At dusk

Sometimes it's hard to see a pretty girl walk down your street, and have no words to offer her but annyeong haseyo.

Friday, September 29, 2006

Damn fine coffee here in Ichon, and damn fine cherry pie

Another in the list of Korean contridictions (so far we're at kimchi vs. instant noodles and fanatic exercise vs. air pollution) is the quality of the Western treats you can buy just about anywhere.

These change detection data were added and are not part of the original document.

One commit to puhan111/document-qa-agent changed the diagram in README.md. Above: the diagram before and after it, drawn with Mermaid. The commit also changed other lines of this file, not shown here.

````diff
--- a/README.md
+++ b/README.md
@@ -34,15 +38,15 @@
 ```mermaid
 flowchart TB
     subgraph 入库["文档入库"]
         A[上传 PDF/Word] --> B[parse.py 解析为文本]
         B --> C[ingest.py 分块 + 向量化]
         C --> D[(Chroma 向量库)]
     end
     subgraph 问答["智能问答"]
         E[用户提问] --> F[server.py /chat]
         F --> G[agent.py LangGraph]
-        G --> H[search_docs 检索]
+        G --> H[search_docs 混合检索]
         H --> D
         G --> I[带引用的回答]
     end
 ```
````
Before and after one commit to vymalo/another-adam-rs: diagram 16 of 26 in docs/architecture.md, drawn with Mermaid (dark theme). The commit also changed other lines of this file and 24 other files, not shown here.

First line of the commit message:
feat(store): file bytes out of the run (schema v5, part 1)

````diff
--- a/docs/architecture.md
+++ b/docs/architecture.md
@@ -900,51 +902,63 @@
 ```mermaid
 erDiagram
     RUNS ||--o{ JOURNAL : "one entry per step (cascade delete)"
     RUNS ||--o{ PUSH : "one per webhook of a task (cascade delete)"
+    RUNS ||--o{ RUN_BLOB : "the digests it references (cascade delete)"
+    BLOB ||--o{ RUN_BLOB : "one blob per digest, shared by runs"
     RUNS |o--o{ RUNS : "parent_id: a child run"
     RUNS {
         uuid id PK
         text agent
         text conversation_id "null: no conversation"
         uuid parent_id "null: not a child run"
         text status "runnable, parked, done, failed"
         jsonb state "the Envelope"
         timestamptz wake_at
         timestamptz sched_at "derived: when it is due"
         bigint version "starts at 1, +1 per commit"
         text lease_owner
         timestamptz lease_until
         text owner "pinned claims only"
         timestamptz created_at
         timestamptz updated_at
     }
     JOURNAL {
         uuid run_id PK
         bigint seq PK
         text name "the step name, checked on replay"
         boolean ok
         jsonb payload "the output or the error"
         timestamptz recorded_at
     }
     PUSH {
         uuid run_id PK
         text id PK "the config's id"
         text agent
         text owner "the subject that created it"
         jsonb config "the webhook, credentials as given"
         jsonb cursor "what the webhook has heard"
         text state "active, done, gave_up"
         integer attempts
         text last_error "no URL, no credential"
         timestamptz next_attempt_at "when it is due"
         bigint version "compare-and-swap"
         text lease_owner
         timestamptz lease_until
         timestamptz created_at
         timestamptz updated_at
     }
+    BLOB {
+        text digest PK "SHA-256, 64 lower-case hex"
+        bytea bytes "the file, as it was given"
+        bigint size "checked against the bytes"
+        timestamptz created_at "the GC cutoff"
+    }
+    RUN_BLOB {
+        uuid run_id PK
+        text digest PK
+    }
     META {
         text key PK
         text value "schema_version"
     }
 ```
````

My friend Shane bought what looked like a pecan pie but turned out to be filled with red-bean paste. I bought what I imagined to be a peach pastry, but was misled by the illustration on the package and bit into what was essentially a dinner roll crammed with pumpkin. The Korean take on coleslaw is chinese cabbage with ketchup on top. You become wary very easily. This is why delights like Lucy's Pie Kitchen quickly become Grails in the urban sea of Seoul. Our friend Edison first discovered this place, and has since taken every foreigner he knows there. So he, Shane, myself, and another aquaintance from King's found ourselves in Lucy's on a Sunday afternoon and saw first hand, what FBI Special Agent Dale Cooper (Twin Peaks; watch it) once described as, "where pies go when they die." While the pie could never best my step-mum's blackberry, it was still a miracle to find such foodstuffs here. My fork quavered as I pushed the lemon merangue towards my tongue, instinctively expecting it to secretly be green-tea compote, some form of glutinous rice paste, or a special kind of yellow jellyfish which is only delicious when scared. It was so good I almost fainted. Plus there was unlimited free coffee, which made my heart sing. I can't find the real stuff in Siheung, so I cry a little into my cup of pixie-stick sealed instant "mocha gold" every morning.

The shop appears to take it's name from the dozens of pictures of Lucille Ball hung up on the pink walls inside. She should be proud. I'm serious.

The other big adventure of last weekend was visiting the COEX in Samseong. This was a seriously huge mall, and Shane and I spent the better part of two hours wandering around, eating ice cream and oggling the latest electronic offerings from Samsung in a room that looked a bit out of place on Earth.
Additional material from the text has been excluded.